The top Democrats in the Kansas Legislature are calling on Senate President Susan Wagle not to wait until January to start work on fulfilling a Kansas Supreme Court order to fix funding for public schools.
Senate Minority Leader Anthony Hensley, of Topeka, and his counterpart in the House, Jim Ward of Wichita, wrote a letter to Wagle, who heads the Legislative Coordinating Council, seeking an interim bipartisan panel of House and Senate members.
“We were admonished by at least three of the Supreme Court justices that we’re dragging our feet,” Hensley said, adding that an expedited schedule would suit the importance of the task and signal to the court that lawmakers aren’t leaving the matter to the last minute.
Wagle said Friday she is reviewing the request to determine whether it would be “efficient and productive.”
“Given the dim view the Kansas Supreme Court has taken with regard to the school finance work previously performed by legislative staff,” she wrote to Ward and Hensley, “we must carefully reflect on whether any meaningful work product can come from such a quickly convened interim committee that the Court would deem credible.”
Ward dismissed that characterization, saying a well-composed panel could help ensure lawmakers can “get to work on day one” upon returning to Topeka in January.
“It’s not just having an interim discussion — it’s making sure you have a broad base of the Legislature represented on that committee,” Ward said.
The committee he and Hensley want would meet for four days and receive briefings on the state Supreme Court’s Oct. 2 88-page ruling, in which the justices found the state’s school finance formula unconstitutional.

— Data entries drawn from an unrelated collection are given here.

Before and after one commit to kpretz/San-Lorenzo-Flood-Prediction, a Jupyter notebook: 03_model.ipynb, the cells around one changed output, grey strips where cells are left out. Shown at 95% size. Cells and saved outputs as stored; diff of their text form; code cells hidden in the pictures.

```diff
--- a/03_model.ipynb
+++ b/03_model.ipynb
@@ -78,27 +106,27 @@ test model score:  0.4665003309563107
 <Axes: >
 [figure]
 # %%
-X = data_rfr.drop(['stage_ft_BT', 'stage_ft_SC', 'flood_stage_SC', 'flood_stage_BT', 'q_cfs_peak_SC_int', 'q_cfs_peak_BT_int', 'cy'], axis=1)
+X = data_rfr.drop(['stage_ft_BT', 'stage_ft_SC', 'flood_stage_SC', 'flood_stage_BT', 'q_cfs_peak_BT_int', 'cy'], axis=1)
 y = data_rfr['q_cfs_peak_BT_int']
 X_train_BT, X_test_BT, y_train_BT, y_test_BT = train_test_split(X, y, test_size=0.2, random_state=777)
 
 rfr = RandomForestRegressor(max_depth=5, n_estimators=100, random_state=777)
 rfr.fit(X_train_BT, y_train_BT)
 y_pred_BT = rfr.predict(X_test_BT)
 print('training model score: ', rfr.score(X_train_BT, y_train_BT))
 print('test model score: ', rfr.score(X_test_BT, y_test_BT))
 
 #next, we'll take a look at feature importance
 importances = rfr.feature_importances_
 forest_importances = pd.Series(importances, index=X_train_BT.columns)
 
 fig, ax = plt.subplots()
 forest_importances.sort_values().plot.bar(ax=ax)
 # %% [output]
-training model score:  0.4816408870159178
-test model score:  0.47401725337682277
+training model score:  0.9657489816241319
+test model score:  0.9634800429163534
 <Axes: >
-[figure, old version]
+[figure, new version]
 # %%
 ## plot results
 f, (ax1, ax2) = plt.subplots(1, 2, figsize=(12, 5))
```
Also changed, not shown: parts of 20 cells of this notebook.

It also would seek testimony from educators and others about how to respond, and draw up recommendations for the House and Senate to consider in January.
Crafting a fix

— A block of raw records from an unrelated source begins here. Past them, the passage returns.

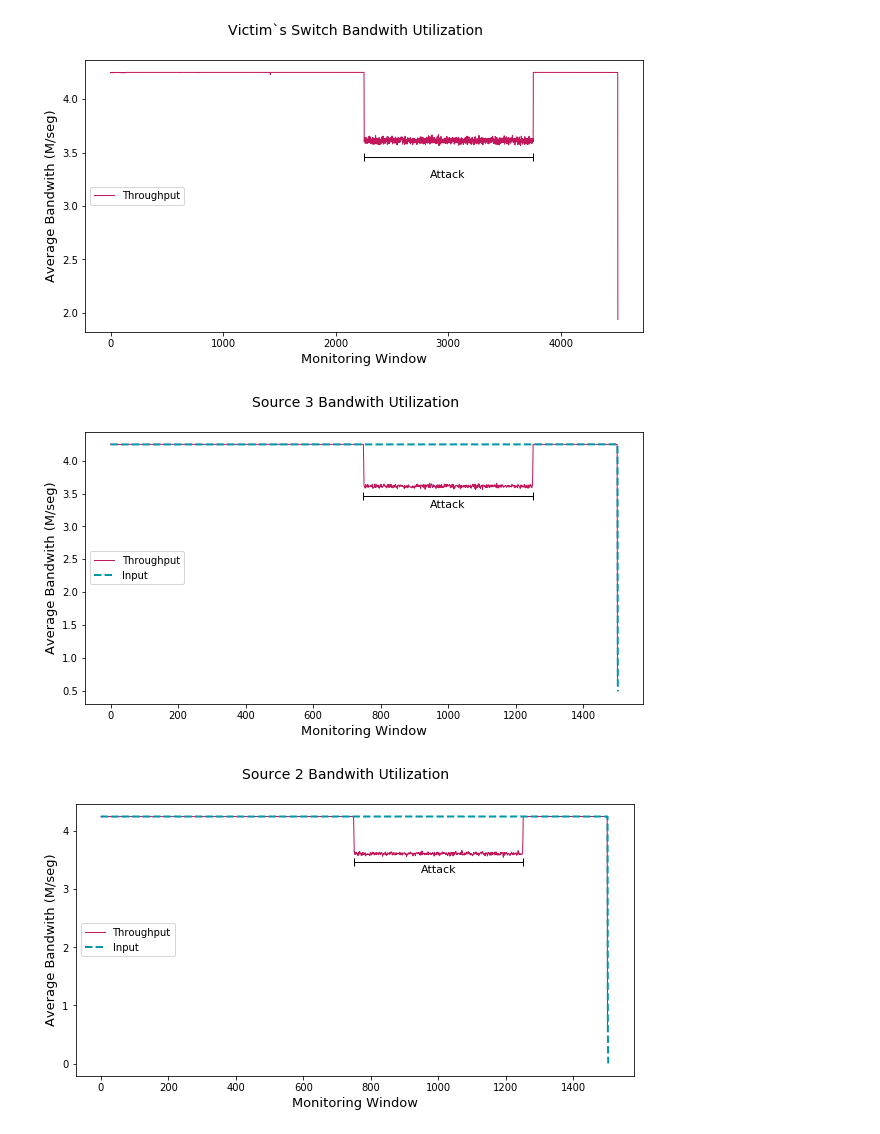
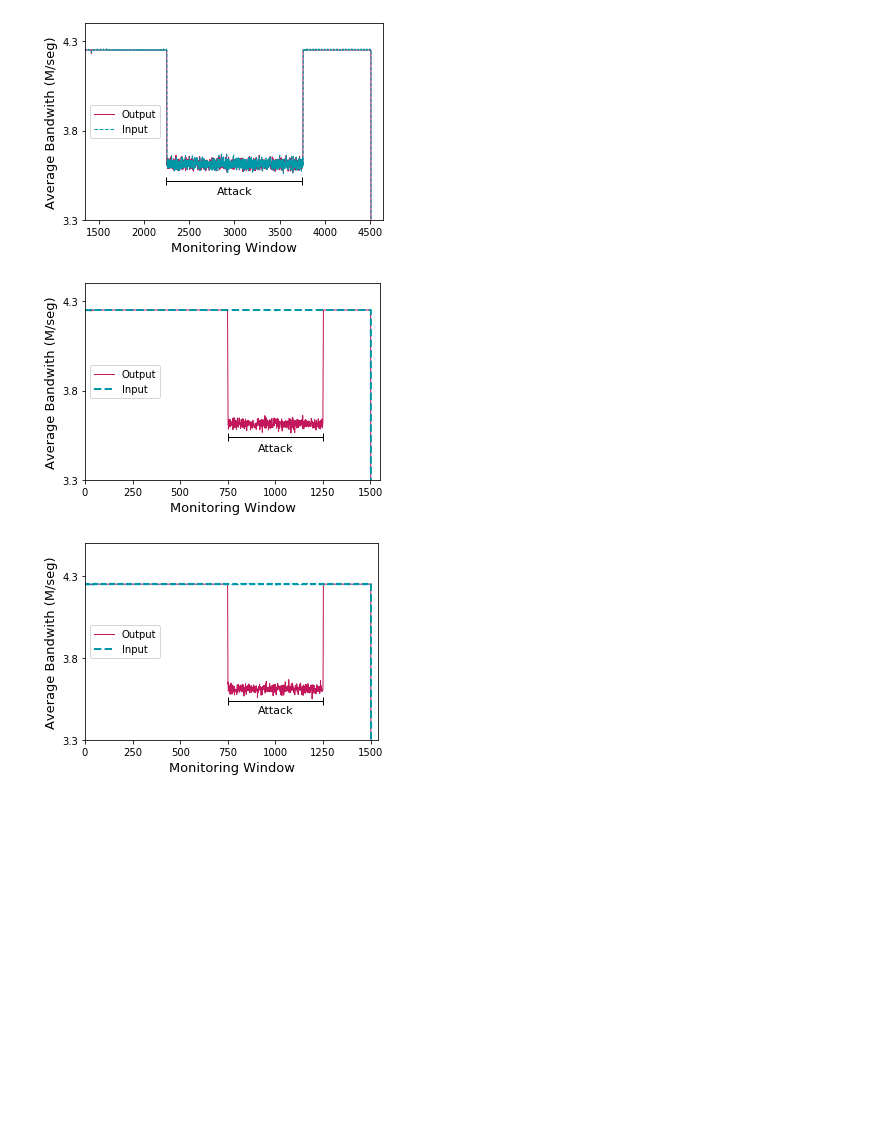
Before and after one commit to andreyqg/ddosmitigation, a Jupyter notebook: scripts/calibrateddosd/Bandwith Usage.ipynb, the cells around one changed output. Cells and saved outputs as stored; diff of their text form; code cells hidden in the pictures; blank space fills up the shorter version.

```diff
--- a/scripts/calibrateddosd/Bandwith Usage.ipynb
+++ b/scripts/calibrateddosd/Bandwith Usage.ipynb
@@ -1,28 +1,33 @@
 # %%
 import pandas as pd
 import matplotlib.pyplot as plt
 import csv
 import numpy as np
 
 ### Statistics each 109 seconds, corresponding to 1 observation window ###
 
 ### Statistics per observation window ### SW51
 stats51entry = pd.read_csv("stats51entry.txt",delimiter='|',usecols=[3])
 stats51 = pd.read_csv("stats51.txt",delimiter='|',usecols=[3])
 
-plt.figure(figsize=(10, 5))
-plt.suptitle('Victim`s Switch Bandwith Utilization', fontsize=14)
-plt.plot(stats51/100000,color='#C2185B',lw=1,label='Throughput')
+plt.figure(figsize=(5, 3.5))
+#plt.suptitle('Victim`s Switch Bandwith Utilization', fontsize=14)
+plt.plot(stats51/100000,color='#C2185B',lw=1,label='Output')
+plt.plot(stats51entry/100000,color='#0097A7',lw=1,linestyle='--', label='Input')
 
-plt.errorbar((3000,),(3.46,), xerr=750, ecolor='black', linestyle='-.',  mew=1,capsize=4, label=None, lw=1)
-plt.text(3000, 3.25,'Attack', ha='center', va='bottom', color='black', fontsize=11)
+plt.errorbar((3000,),(3.52,), xerr=750, ecolor='black', linestyle='-.',  mew=1,capsize=4, label=None, lw=1)
+plt.text(3000, 3.43,'Attack', ha='center', va='bottom', color='black', fontsize=11)
 
 plt.xlabel('Monitoring Window',fontsize=13)
 plt.ylabel('Average Bandwith (M/seg)',fontsize=13)
+plt.xlim(1350,4640)
+plt.ylim(3.3,4.4)
+plt.yticks(np.arange(3.3, 4.5, 0.5))
 plt.legend(loc='center left')
+plt.tight_layout()
 plt.savefig('bandwith51.pdf')
 # %% [output]
-[figure, old version]
+[figure, new version]
 # %%
 import pandas as pd
 import matplotlib.pyplot as plt
@@ -35,21 +40,25 @@ import numpy as np
 stats41entry = pd.read_csv("stats41entry.txt",delimiter='|',usecols=[3])
 stats41 = pd.read_csv("stats41.txt",delimiter='|',usecols=[3])
 
-
-plt.figure(figsize=(10, 5))
-plt.suptitle('Source 3 Bandwith Utilization', fontsize=14)
-plt.plot(stats41/100000,color='#C2185B', lw=1,label='Throughput')
+plt.figure(figsize=(5, 3.5))
+#plt.suptitle('Source 3 Bandwith Utilization', fontsize=14)
+plt.plot(stats41/100000,color='#C2185B', lw=1,label='Output')
 plt.plot(stats41entry/100000,color='#0097A7',lw=2,linestyle='--', label='Input')
 
-plt.errorbar((1000,),(3.46,), xerr=251, ecolor='black', linestyle='-.',  mew=1,capsize=4, label=None, lw=1)
-plt.text(1000, 3.25,'Attack', ha='center', va='bottom', color='black', fontsize=11)
+plt.errorbar((1000,),(3.54,), xerr=251, ecolor='black', linestyle='-.',  mew=1,capsize=4, label=None, lw=1)
+plt.text(1000, 3.45,'Attack', ha='center', va='bottom', color='black', fontsize=11)
 
 plt.xlabel('Monitoring Window',fontsize=13)
 plt.ylabel('Average Bandwith (M/seg)',fontsize=13)
+plt.xlim(0,1550)
+plt.xticks(np.arange(0, 1550, 250))
+plt.ylim(3.3,4.4)
+plt.yticks(np.arange(3.3, 4.5, 0.5))
 plt.legend(loc='center left')
+plt.tight_layout()
 plt.savefig('bandwith41.pdf')
 # %% [output]
-[figure, old version]
+[figure, new version]
 # %%
 import pandas as pd
 import matplotlib.pyplot as plt
@@ -63,20 +72,25 @@ stats21entry = pd.read_csv("stats21entry.txt",delimiter='|',usecols=[3])
 stats21 = pd.read_csv("stats21.txt",delimiter='|',usecols=[3])
 
 
-plt.figure(figsize=(10, 5))
-plt.suptitle('Source 2 Bandwith Utilization', fontsize=14)
-plt.plot(stats21/100000,color='#C2185B', lw=1,label='Throughput')
+plt.figure(figsize=(5, 3.5))
+#plt.suptitle('Source 2 Bandwith Utilization', fontsize=14)
+plt.plot(stats21/100000,color='#C2185B', lw=1,label='Output')
 plt.plot(stats21entry/100000,color='#0097A7',lw=2,linestyle='--', label='Input')
 
-plt.errorbar((1000,),(3.46,), xerr=251, ecolor='black', linestyle='-.',  mew=1,capsize=4, label=None, lw=1)
-plt.text(1000, 3.25,'Attack', ha='center', va='bottom', color='black', fontsize=11)
+plt.errorbar((1000,),(3.54,), xerr=251, ecolor='black', linestyle='-.',  mew=1,capsize=4, label=None, lw=1)
+plt.text(1000, 3.45,'Attack', ha='center', va='bottom', color='black', fontsize=11)
 
 plt.xlabel('Monitoring Window',fontsize=13)
 plt.ylabel('Average Bandwith (M/seg)',fontsize=13)
+plt.xlim(0,1540)
+plt.xticks(np.arange(0, 1540, 250))
+plt.ylim(3.3,4.5)
+plt.yticks(np.arange(3.3, 4.6, 0.5))
 plt.legend(loc='center left')
+plt.tight_layout()
 plt.savefig('bandwith21.pdf')
 # %% [output]
-[figure, old version]
+[figure, new version]
 # %%
 import pandas as pd
 import matplotlib.pyplot as plt
```
Also changed, not shown: parts of 1 cell of this notebook.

Asked whether Gov. Sam Brownback and Lt. Gov. Jeff Colyer are supportive of an interim committee, Brownback spokeswoman Rachel Whitten said such a panel is a matter for the Legislature to decide.

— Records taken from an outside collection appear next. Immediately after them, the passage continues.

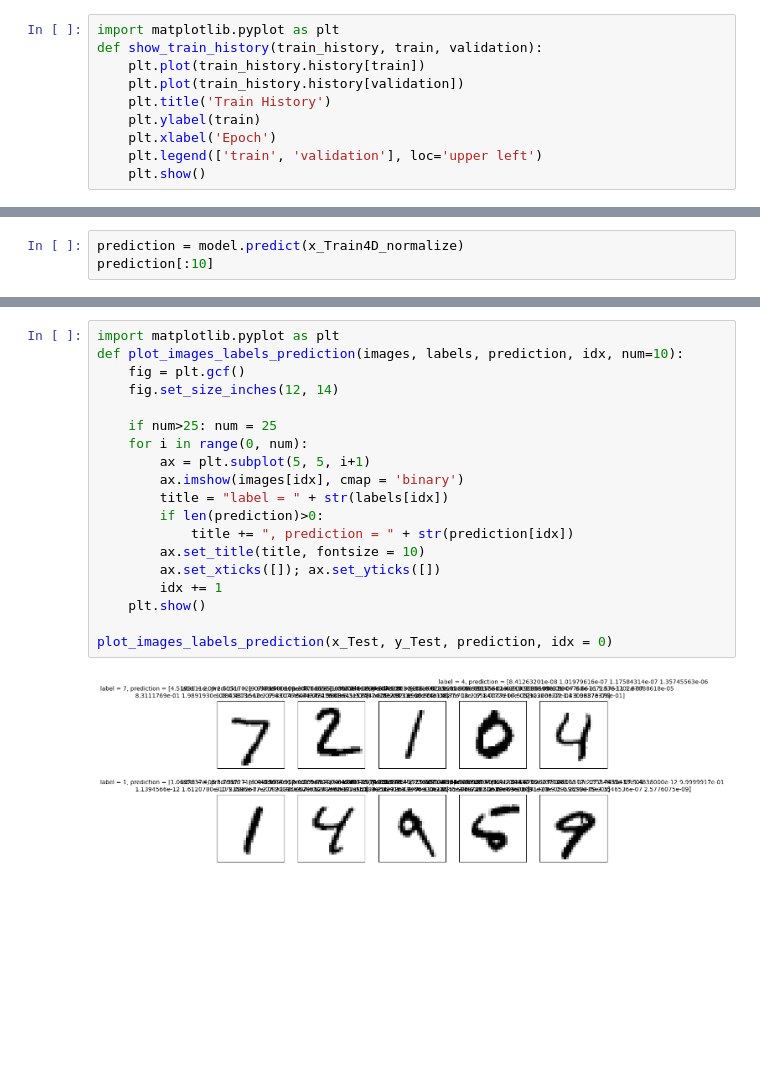
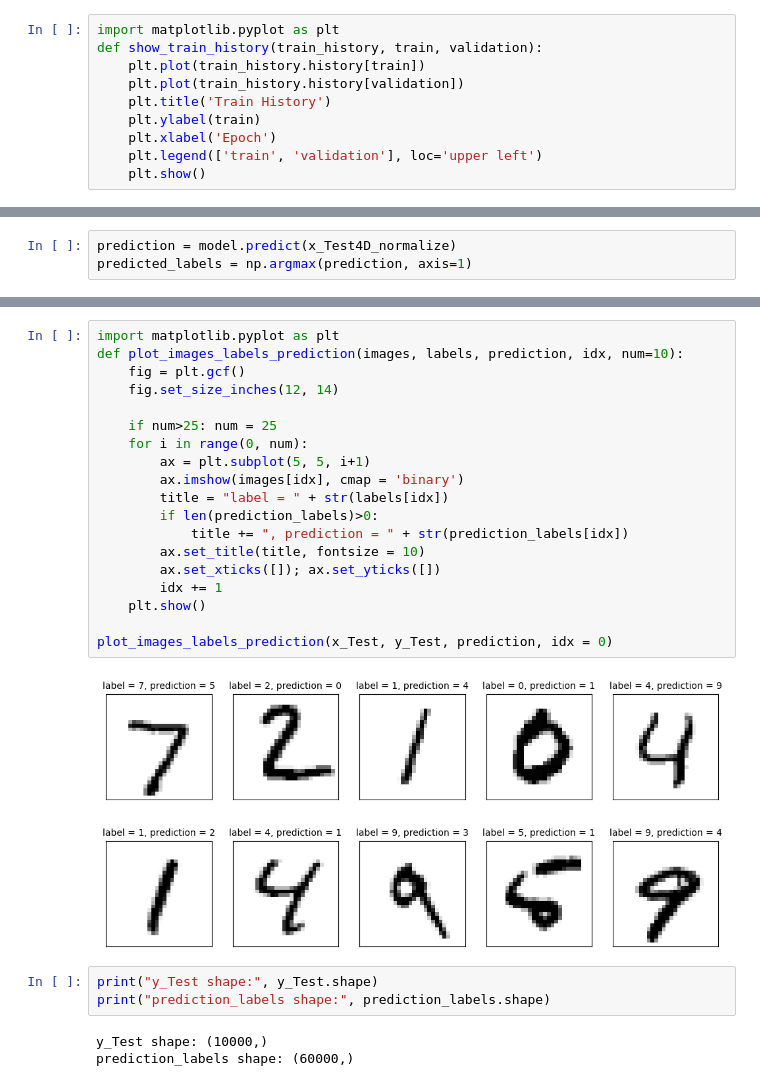
Before and after one commit to OohelloworldoO/Practical-Applications-of-Artificial-Intelligence, a Jupyter notebook: Machine Learning(ML)/Convolutional Neural Network(CNN)/MNIST Database of Handwritten Digits(CNN).ipynb, the cells around one changed output, grey strips where cells are left out. Saved outputs shown, nothing was run; the diff lists cells and outputs as text; blank space fills up the shorter version.

```diff
--- a/Machine Learning(ML)/Convolutional Neural Network(CNN)/MNIST Database of Handwritten Digits(CNN).ipynb
+++ b/Machine Learning(ML)/Convolutional Neural Network(CNN)/MNIST Database of Handwritten Digits(CNN).ipynb
@@ -136,4 +138,4 @@ scores[1]
 # %%
-prediction = model.predict(x_Train4D_normalize)
-prediction[:10]
+prediction = model.predict(x_Test4D_normalize)
+predicted_labels = np.argmax(prediction, axis=1)
 # %% [output]
@@ -158,22 +143,28 @@ array([[4.51931115e-09, 2.61517016e-07, 7.16008088e-08, 1.68851629e-01,
 # %%
 import matplotlib.pyplot as plt
 def plot_images_labels_prediction(images, labels, prediction, idx, num=10):
     fig = plt.gcf()
     fig.set_size_inches(12, 14)
 
     if num>25: num = 25
     for i in range(0, num):
         ax = plt.subplot(5, 5, i+1)
         ax.imshow(images[idx], cmap = 'binary')
         title = "label = " + str(labels[idx])
-        if len(prediction)>0:
-            title += ", prediction = " + str(prediction[idx])
+        if len(prediction_labels)>0:
+            title += ", prediction = " + str(prediction_labels[idx])
         ax.set_title(title, fontsize = 10)
         ax.set_xticks([]); ax.set_yticks([])
         idx += 1
     plt.show()
 
 plot_images_labels_prediction(x_Test, y_Test, prediction, idx = 0)
 # %% [output]
-[figure, old version]
+[figure, new version]
+# %%
+print("y_Test shape:", y_Test.shape)
+print("prediction_labels shape:", prediction_labels.shape)
+# %% [output]
+y_Test shape: (10000,)
+prediction_labels shape: (60000,)
 # %%
```
Also changed, not shown: parts of 7 cells of this notebook.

“The governor has said repeatedly that the court should not substitute its decision-making for decisions made in good faith by the elected representatives of the people of Kansas,” Whitten added.
Democrats aren’t alone in wanting to jump-start the process of tackling school finance.
“We need to come back in January with a plan or a number of options,” said Rep. Melissa Rooker, a Fairway Republican. “I don’t see us having the luxury of waiting three months to start engaging.”
To that end, Rooker said she had spoken with legislative leaders and Colyer, conveying her interest in participating in any interim efforts.
“That said, I’m certainly not waiting to hear what gets decided,” she said. “I’m doing what I have always done, which is to sit down and work out the to-do list and getting going with my own efforts.”
The court set an April 30 deadline for the state to file a brief explaining what action it has taken to remedy school finance since Oct. 2. That means lawmakers will need to craft a fix before then, with enough time left for the Attorney General’s Office to compose the brief.
Oral arguments are scheduled for May 22.
Lawmakers need to address four specifics of money distribution and spending rules that the court found unfair to poorer school districts.
“I don’t see that as a complicated process,” Rooker said, “to come up with the alternatives that we need to resolve those concerns.”
How much money is needed?
But the thorniest question will be overall spending levels. The justices concluded that funding for public schools falls short of the state’s constitutional obligation to provide education, but they didn’t specify how much is needed. Lawmakers agreed this spring to phase in a nearly $300 million increase over two years. After that, they agreed to adjust annual funding levels in line with inflation.
Hensley suggested Kansas could have dodged one of the court’s concerns about fairness — that lawmakers handed an extra $2 million to the Blue Valley and De Soto school districts without clear reasoning — by increasing aid to other districts as well.
For example, adding around $100 per student statewide to Kansas’ base funding formula, he said, would have achieved the same increase for Blue Valley while ensuring other districts are treated similarly.
The Legislative Budget Committee — a joint panel that monitors budget matters outside of session —received briefings from legislative staff last week on the Gannon ruling and current education appropriations.
Steven Johnson, an Assaria Republican on that committee who also is chairman of the House tax committee, said Kansans should “very definitely” let their lawmakers know how they want the Legislature to respond to the court.
The options, depending on how much money is needed, he said, are to find the money within the state’s available revenue, raise taxes or defy the court.
Considering the difficulty with which the Legislature passed a tax hike this year, Johnson expressed doubt that lawmakers have much interest in treading that path again.
“And it depends, will the governor at that time also suggest a tax increase is not necessary?” he asked. “If so, a veto-proof majority I don’t see as possible.”
Senate leaders issued a statement the day of the court ruling saying tax hikes aren’t an option and that the justices’ decision “puts the rest of state government and programs in jeopardy.”
Celia Llopis-Jepsen is a reporter for the Kansas News Service, a collaboration of KCUR, Kansas Public Radio, KMUW and High Plains Public Radio covering health, education and politics. You can reach her on Twitter @Celia_LJ. Kansas News Service stories and photos may be republished at no cost with proper attribution and a link back to kcur.org.